PETALING JAYA: Government has been urged to consider lifting the two-year moratorium on the issuance of new courier service licences to meet increasing customer demands.
After videos went viral of workers protesting at being “shortchanged” by a courier firm and stealing food and drinks from customers’ packages, Umno president Ahmad Zahid Hamidi has called for a rethink of the moratorium.
“This (the videos) indicates that demand has exceeded supply in the courier service industry following the Covid-19 pandemic,” he said in a Facebook post.
He said the government had imposed a freeze on new courier service licences at a time when the people depended on the industry the most.
More courier service companies should be allowed to operate to provide greater options to the people, he said.
Zahid also said it would create healthy competition in the quality of services, as well as generate more job opportunities.
“I hope the government will not solely listen to calls made by courier companies,” he said, adding that the voice of the people must be heard as well.
Last year, the Malaysian Communications and Multimedia Commission (MCMC) announced a two-year moratorium on the issuance of new courier service licences to allow the government and the postal and courier industry to formulate new plans to strengthen the sector.
MCMC had said the move was in line with the call made in August by the Association of Malaysian Express Carriers, which represents 25 major courier companies in the country.

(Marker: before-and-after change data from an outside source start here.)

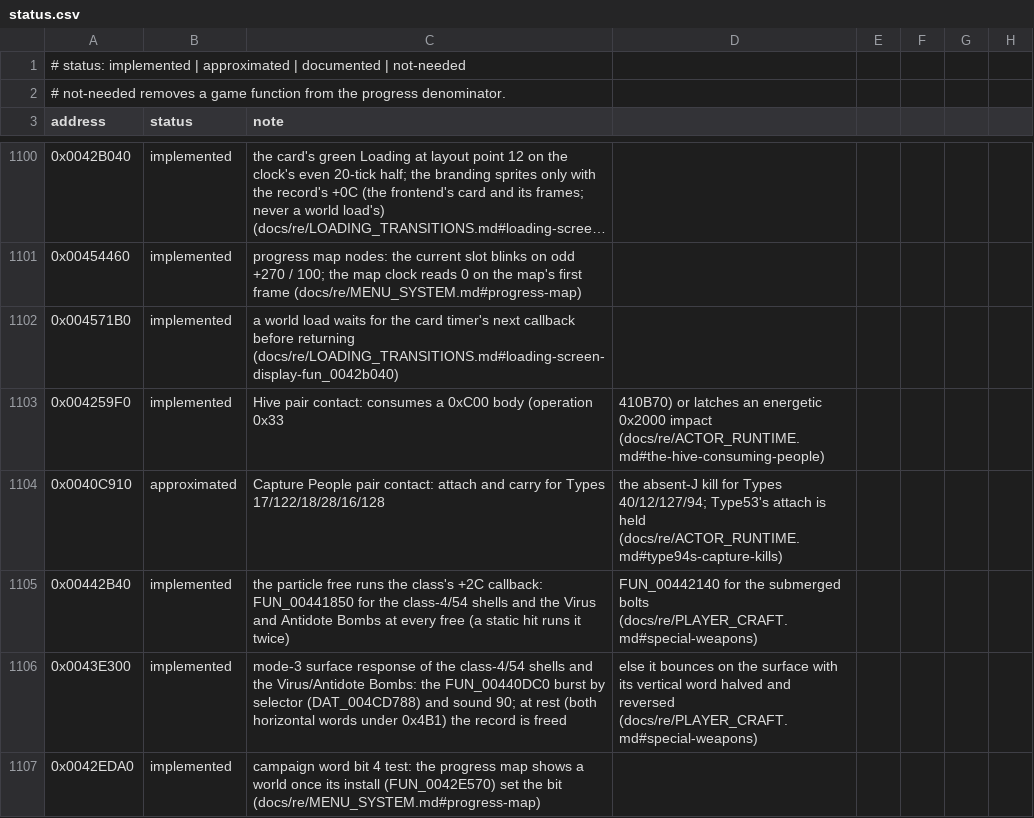
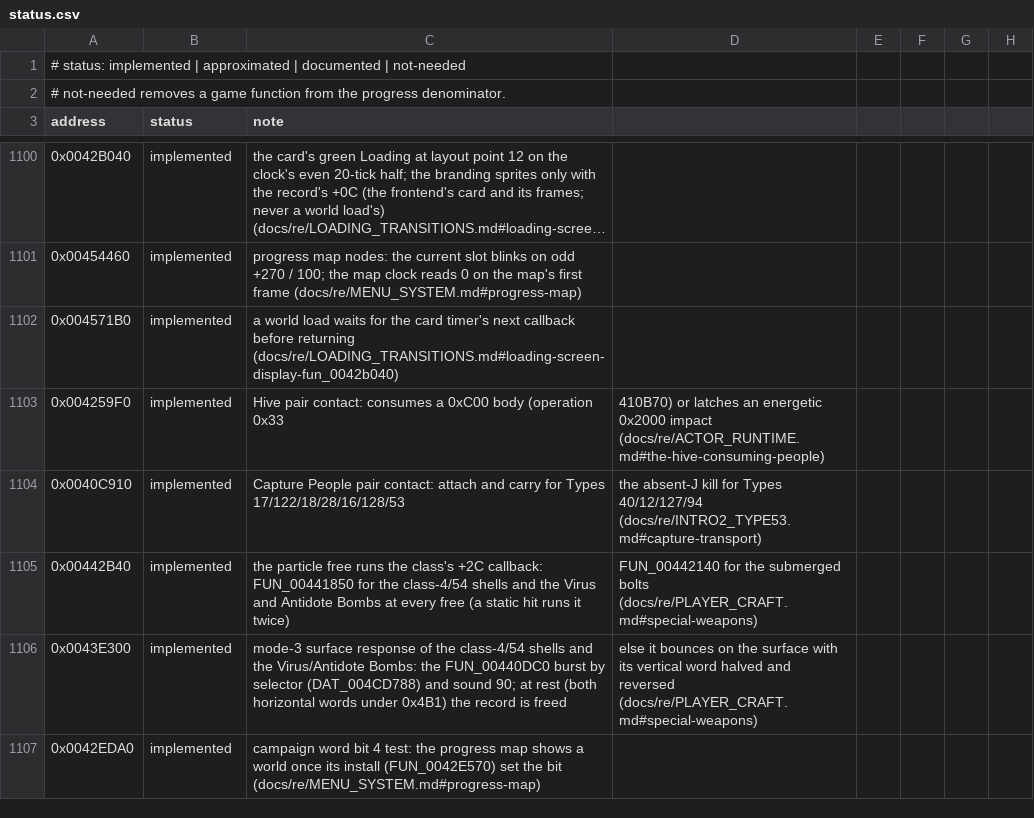
Before and after one commit to xndbogdan/OpenV2K, a CSV file: docs/progress/status.csv, drawn as a sheet; only a part is shown, gaps mark what is left out; long unchanged cells end in …; the diff names each change by its address in the sheet, - before the commit and + after, or states it on an @@ line.

```diff
--- a/docs/progress/status.csv
+++ b/docs/progress/status.csv
-B1104 (status): approximated
+B1104 (status): implemented
-C1104 (note): …for Types 17/122/18/28/16/128
+C1104 (note): …for Types 17/122/18/28/16/128/53
-D1104: …for Types 40/12/127/94; Type53's attach is held (docs/re/ACTOR_RUNTIME.md#type94s-capture-kills)
+D1104: …for Types 40/12/127/94 (docs/re/INTRO2_TYPE53.md#capture-transport)
```
Also changed, not shown: 24 other files.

Yesterday, delivery firm J&T Express issued an apology after complaints about protesting workers tossing parcels around at a hub in Ipoh, and other complaints about food and drinks being stolen from customers’ parcels.
The company said the incidents were the result of temporary workers being hired to handle the increased volume of parcels and who were “only provided simple training”.